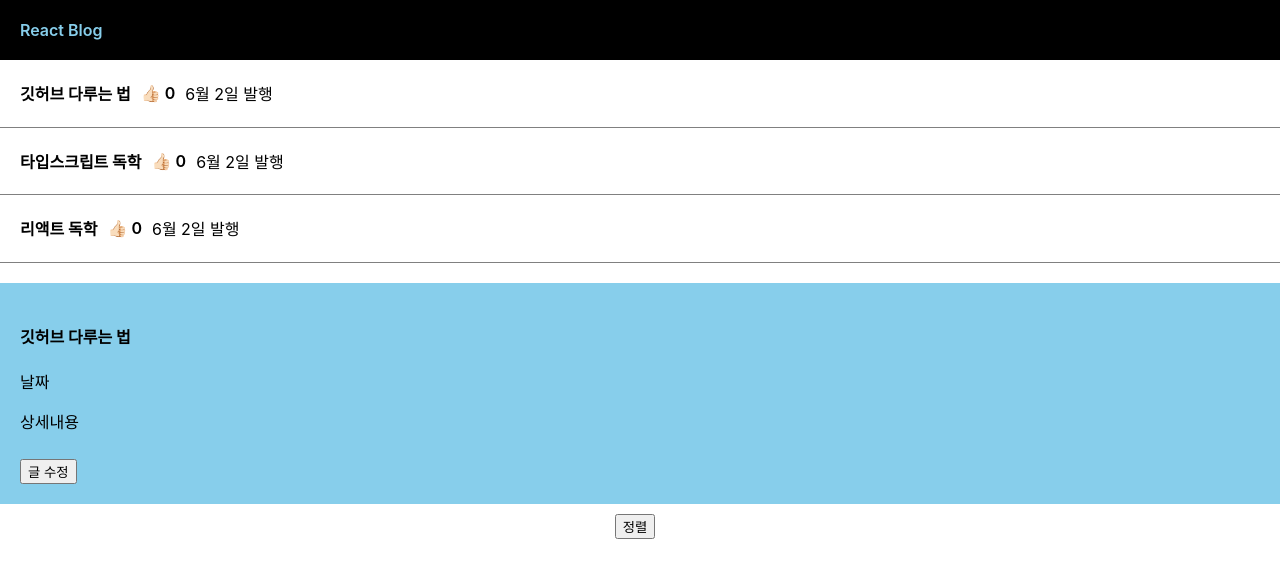
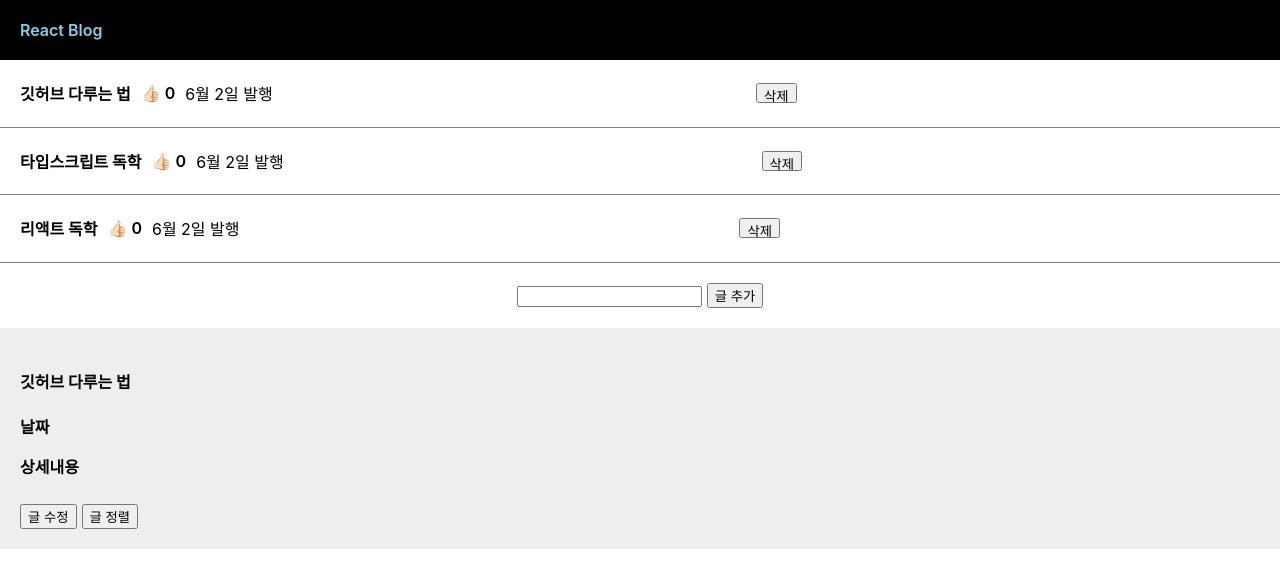
Before and after one commit to Eun-Ng/React, a React (Create React App) app in the folder blog/: page / in a window 1280 px wide. Both pictures are taken after a click on the element "깃허브 다루는 법". Shown: the top 588 px of the page. Built offline with nearby package versions, Linux system fonts and the light colour scheme.

Commit message:
Fix Logic

```diff
--- a/blog/src/App.css
+++ b/blog/src/App.css
@@ -31,6 +31,9 @@
     transform: rotate(360deg);
   }
 }
+button {
+  cursor: pointer;
+}
 .black-nav {
   background: black;
   width: 100%;
@@ -53,7 +56,8 @@ div {
   cursor: pointer;
 }
 .modal {
-  background: skyblue;
+  background: #eee;
+  font-weight: 600;
   margin-top: 20px;
   padding: 20px;
   text-align: left;
@@ -74,7 +78,17 @@ div {
 .infoGroup > p {
   margin-left: 10px;
 }
-button {
+.delBtn {
+  height: 20px;
+  margin: auto;
+}
+.modal > button {
   margin-top: 10px;
-  margin-right: 10px;
+  margin-right: 5px;
 }
+.inputGroup {
+  margin-top: 20px;
+}
+.inputGroup > button {
+  margin-left: 5px;
+}
--- a/blog/src/App.js
+++ b/blog/src/App.js
@@ -10,6 +10,8 @@ function App() {
   ]);
   let [like, likePlus] = useState([0, 0, 0]);
   let [modal, setModal] = useState(false);
+  let [nowTitle, setNowTitle] = useState(0);
+  let [inputVal, setInputVal] = useState('');
 
   return (
     <div className='App'>
@@ -23,6 +25,7 @@ function App() {
             <h4
               onClick={() => {
                 setModal(!modal);
+                setNowTitle(i);
               }}
             >
               {title[i]}
@@ -38,36 +41,57 @@ function App() {
               >
                 👍🏻 {like[i]}
               </span>
-
               <p>6월 2일 발행</p>
             </div>
+            <button
+              className='delBtn'
+              onClick={() => {
+                let copyTitle = [...title];
+                copyTitle.splice(i, 1);
+                titleChange(copyTitle);
+              }}
+            >
+              삭제
+            </button>
           </div>
         );
       })}
 
+      <div className='inputGroup'>
+        <input
+          onChange={(e) => {
+            setInputVal(e.target.value);
+          }}
+        ></input>
+        <button
+          onClick={() => {
+            if (inputVal === '') {
+              alert('빈 제목은 불가능합니다!');
+            } else {
+              let copyTitle = [...title];
+              copyTitle.unshift(inputVal);
+              titleChange(copyTitle);
+            }
+          }}
+        >
+          글 추가
+        </button>
+      </div>
+
       {modal === true ? (
-        <Modal title={title} titleChange={titleChange} />
+        <Modal title={title} nowTitle={nowTitle} titleChange={titleChange} />
       ) : null}
-
-      <button
-        onClick={() => {
-          let copyTitle = [...title];
-          copyTitle.sort();
-          titleChange(copyTitle);
-        }}
-      >
-        정렬
-      </button>
     </div>
   );
 }
 
-const Modal = (props, titleChange) => {
+const Modal = (props) => {
   return (
     <div className='modal'>
-      <h4>{props.title[0]}</h4>
+      <h4>{props.title[props.nowTitle]}</h4>
       <p>날짜</p>
       <p>상세내용</p>
+
       <button
         onClick={() => {
           let copyTitle = [...props.title];
@@ -77,6 +101,15 @@ const Modal = (props, titleChange) => {
       >
         글 수정
       </button>
+      <button
+        onClick={() => {
+          let copyTitle = [...props.title];
+          copyTitle.sort();
+          props.titleChange(copyTitle);
+        }}
+      >
+        글 정렬
+      </button>
     </div>
   );
 };
```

■ ■ ■ ■ ■ ■ ■

- _WHAT THE TASK REQUIRES_: Please give the entries again word for word, without any pictures.

- _RESULT_:
Before and after one commit to Eun-Ng/React, a React (Create React App) app in the folder blog/: page / in a window 1280 px wide. Both pictures are taken after a click on the element "깃허브 다루는 법". Shown: the top 588 px of the page. Built offline with nearby package versions, Linux system fonts and the light colour scheme.

Commit message:
Fix Logic

```diff
--- a/blog/src/App.css
+++ b/blog/src/App.css
@@ -31,6 +31,9 @@
     transform: rotate(360deg);
   }
 }
+button {
+  cursor: pointer;
+}
 .black-nav {
   background: black;
   width: 100%;
@@ -53,7 +56,8 @@ div {
   cursor: pointer;
 }
 .modal {
-  background: skyblue;
+  background: #eee;
+  font-weight: 600;
   margin-top: 20px;
   padding: 20px;
   text-align: left;
@@ -74,7 +78,17 @@ div {
 .infoGroup > p {
   margin-left: 10px;
 }
-button {
+.delBtn {
+  height: 20px;
+  margin: auto;
+}
+.modal > button {
   margin-top: 10px;
-  margin-right: 10px;
+  margin-right: 5px;
 }
+.inputGroup {
+  margin-top: 20px;
+}
+.inputGroup > button {
+  margin-left: 5px;
+}
--- a/blog/src/App.js
+++ b/blog/src/App.js
@@ -10,6 +10,8 @@ function App() {
   ]);
   let [like, likePlus] = useState([0, 0, 0]);
   let [modal, setModal] = useState(false);
+  let [nowTitle, setNowTitle] = useState(0);
+  let [inputVal, setInputVal] = useState('');
 
   return (
     <div className='App'>
@@ -23,6 +25,7 @@ function App() {
             <h4
               onClick={() => {
                 setModal(!modal);
+                setNowTitle(i);
               }}
             >
               {title[i]}
@@ -38,36 +41,57 @@ function App() {
               >
                 👍🏻 {like[i]}
               </span>
-
               <p>6월 2일 발행</p>
             </div>
+            <button
+              className='delBtn'
+              onClick={() => {
+                let copyTitle = [...title];
+                copyTitle.splice(i, 1);
+                titleChange(copyTitle);
+              }}
+            >
+              삭제
+            </button>
           </div>
         );
       })}
 
+      <div className='inputGroup'>
+        <input
+          onChange={(e) => {
+            setInputVal(e.target.value);
+          }}
+        ></input>
+        <button
+          onClick={() => {
+            if (inputVal === '') {
+              alert('빈 제목은 불가능합니다!');
+            } else {
+              let copyTitle = [...title];
+              copyTitle.unshift(inputVal);
+              titleChange(copyTitle);
+            }
+          }}
+        >
+          글 추가
+        </button>
+      </div>
+
       {modal === true ? (
-        <Modal title={title} titleChange={titleChange} />
+        <Modal title={title} nowTitle={nowTitle} titleChange={titleChange} />
       ) : null}
-
-      <button
-        onClick={() => {
-          let copyTitle = [...title];
-          copyTitle.sort();
-          titleChange(copyTitle);
-        }}
-      >
-        정렬
-      </button>
     </div>
   );
 }
 
-const Modal = (props, titleChange) => {
+const Modal = (props) => {
   return (
     <div className='modal'>
-      <h4>{props.title[0]}</h4>
+      <h4>{props.title[props.nowTitle]}</h4>
       <p>날짜</p>
       <p>상세내용</p>
+
       <button
         onClick={() => {
           let copyTitle = [...props.title];
@@ -77,6 +101,15 @@ const Modal = (props, titleChange) => {
       >
         글 수정
       </button>
+      <button
+        onClick={() => {
+          let copyTitle = [...props.title];
+          copyTitle.sort();
+          props.titleChange(copyTitle);
+        }}
+      >
+        글 정렬
+      </button>
     </div>
   );
 };
```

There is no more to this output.